Catholic Bible Translations

The language used in today’s Catholic Bibles are translations from the original languages of the biblical authors. The Old Testament was written in Hebrew and Aramaic while the New Testament was written in Greek.

The first significant translation of Sacred Scripture was the Septuagint, a translation of the Old Testament from Hebrew into Greek in 280 BC. This translation was used by Jesus, the Apostles, and the Jewish rabbis of their time.

In 381 AD, St. Jerome was commissioned to translate both the Old and New Testaments into Latin. This translation become known as the Vulgate and was the gold standard of the Catholic Church for over 1000 years.

Although Bible translations into the English and other languages began in the late 1300s, Sacred Scripture outside of Mass was still inaccessable to many people because of illiteracy and the inability to print and mass produce the Bible.

Partly in response to poor Protestant translations, the Latin Vulgate was translated into English in the 17th century. This Douay-Rheims Bible is the translation on which most English Catholic Bibles are based even today.

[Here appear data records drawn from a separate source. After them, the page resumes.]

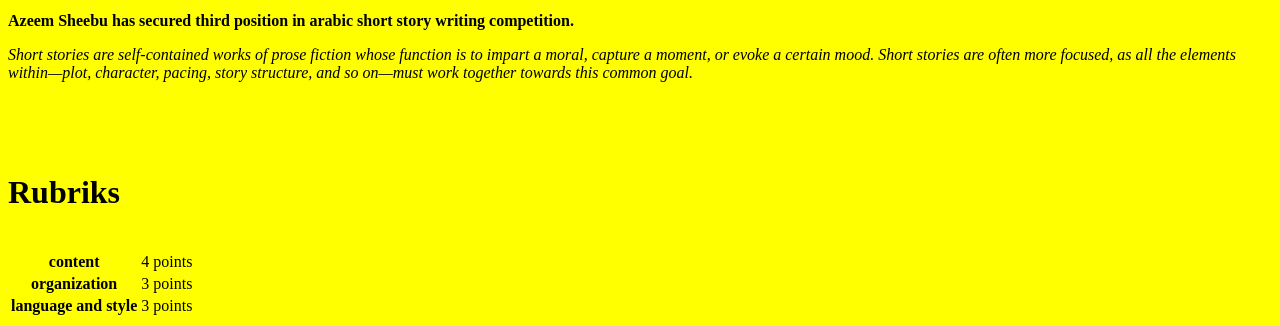
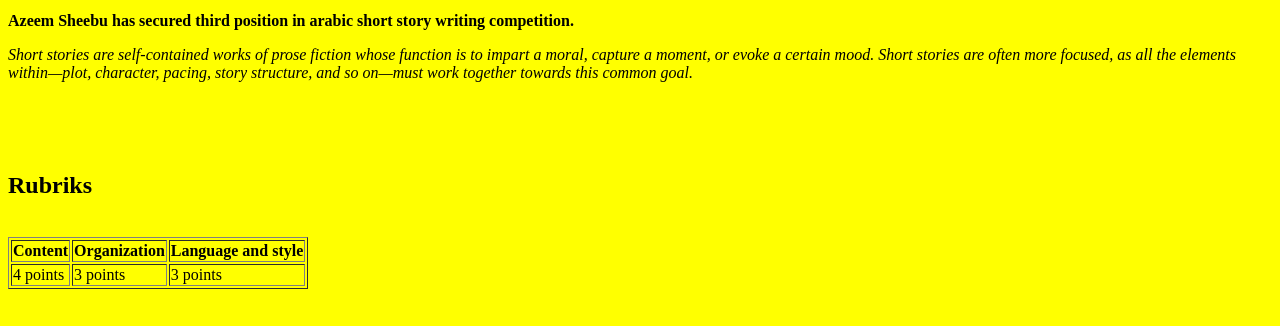
Before and after one commit to xxxxazeem/mylife, a plain HTML site: page index.html in a window 1280 px wide. Shown: the part 488-814 px from the top of the page. Drawn offline with Linux system fonts and the light colour scheme.

Commit message:
Update index.html

```diff
--- a/index.html
+++ b/index.html
@@ -13,21 +13,19 @@ Short stories are often more focused, as all the elements within—plot, charact
   <br>
   <br>
   <br>
-  <h1>Rubriks</h1>
+  <h2>Rubriks</h2>
   <br>
-  <table>
+  <table border="1">
+    <tr>
+      <th>Content</th>
+            <th>Organization</th>
+      <th>Language and style</th>
+    </tr>
    <tr>
-     <th>content</th>
      <td>4 points</td>
-     </tr>
-    <tr>
-      <th>organization</th>
-      <td>3 points</td>
-    </tr>
-      <tr>
-      <th>language and  style</th>
-      <td>3 points</td>
-    </tr>
+
+     <td>3 points</td>
+     <td>3 points</td>
   </table>
 </body>
 </html>
```
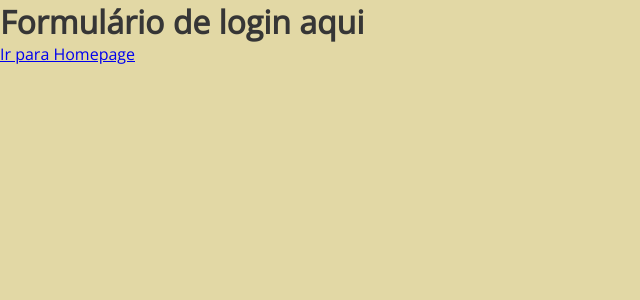
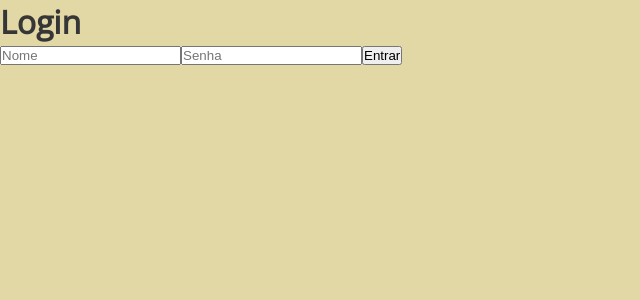
Before and after one commit to viniciuscaol/projeto-final-scdocker, a React (Vite) app: page / in a window 1280 px wide. Shown: the top 300 px of the page, without its empty margins (0-640 px from the left). Built offline with nearby package versions, Linux system fonts and the light colour scheme.

Commit message:
Componente de login funcionando

```diff
--- a/src/pages/Login/login.jsx
+++ b/src/pages/Login/login.jsx
@@ -1,11 +1,39 @@
-import { Link } from 'react-router-dom'
-function Login() {
+import { useState } from 'react'
+import axios from 'axios'
+import { useNavigate } from 'react-router-dom';
+
+
+const Login = () => {
+    const [nome, setNome] = useState('');
+    const [senha, setSenha] = useState('');
+    const [erro, setErro] = useState('');
+    const navigate = useNavigate();
+
+    const EfetuarLogin = async () => {
+        try {
+            const response = await axios.get('http://localhost:3000/usuarios');
+            const usuarios = response.data;
+            const usuarioEncontrado = usuarios.find(usuario => usuario.nome === nome && usuario.senha === senha);
+            if (usuarioEncontrado) {
+                navigate('/homepage');
+            } else {
+                setErro('Nome ou senha inválido');
+            }
+        } catch (error) {
+            console.error('Erro ao buscar eventos', error);
+        }
+    };
+
     return (
-        <div className="login">
-            <h1>Formulário de login aqui</h1>
-            <Link to="/homepage">Ir para Homepage</Link>
+        <div>
+            <h1>Login</h1>
+            <input type="text" placeholder="Nome" value={nome} onChange={e => setNome(e.target.value)} />
+            <input type="password" placeholder="Senha" value={senha} onChange={e => setSenha(e.target.value)} />
+            <button onClick={EfetuarLogin}>Entrar</button>
+            {erro && <p>{erro}</p>}
         </div>
-    )
-}
+    );
 
-export default Login
+};
+
+export default Login;
```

The New American Bible translation is currently used in the Catholic Mass in the United States, as approved by the United States Conference of Catholic Bishops (USCCB).

Literal translations which accurately maintain grammar and word-for-word text are best used for studying the Bible while dynamic translations that are more loosely translated but still preserve the meaning of the text can be easier to read.

While Protestant Bibles may use similar translations, they exclude 7 books from the Old Testament, unless they are listed as a “Catholic Edition.”

The translated word of God:

All scripture is inspired by God and is useful for teaching, for refutation, for correction, and for training in righteousness, so that one who belongs to God may be competent, equipped for every good work.

2 Timothy 3: 16-17

Read as many translations as you can:

A spectrum of language styles:

Easy access to Sacred Scripture should be provided for all the Christian faithful. That is why the Church from the very beginning accepted as her own that very ancient Greek translation of the Old Testament which is called the Septuagint; and she has always given a place of honor to other Eastern translations and Latin ones especially the Latin translation known as the Vulgate. But since the word of God should be accessible at all times, the Church by her authority and with maternal concern sees to it that suitable and correct translations are made into different languages, especially from the original texts of the sacred books. And should the opportunity arise and the Church authorities approve, if these translations are produced in cooperation with the separated brethren as well, all Christians will be able to use them.

Pope Paul VI, Dei Verbum, 18 November 1965

Translated from the original languages:

Two principles of translation:

Every translation has problems:

In order to discover the sacred authors’ intention, the reader must take into account the conditions of their time and culture, the literary genres in use at that time, and the modes of feeling, speaking and narrating then current. “For the fact is that truth is differently presented and expressed in the various types of historical writing, in prophetical and poetical texts, and in other forms of literary expression.”

Catechism of the Catholic Church 110

The challenges of figures of speech:

Choosing the right words:

Additional resources are helpful:

The Truth, Goodness, and Beauty of the Catholic Church

No one is left alone:

Share this page with friends and family to start a conversation about your faith.

Don’t miss a post. Learn more about the Catholic Church and strengthen your Catholic faith.

Find more Fiercely Catholic video issues here.

Subscribe here.

Book a Fiercely Catholic program at your next conference, retreat, or other Catholic event.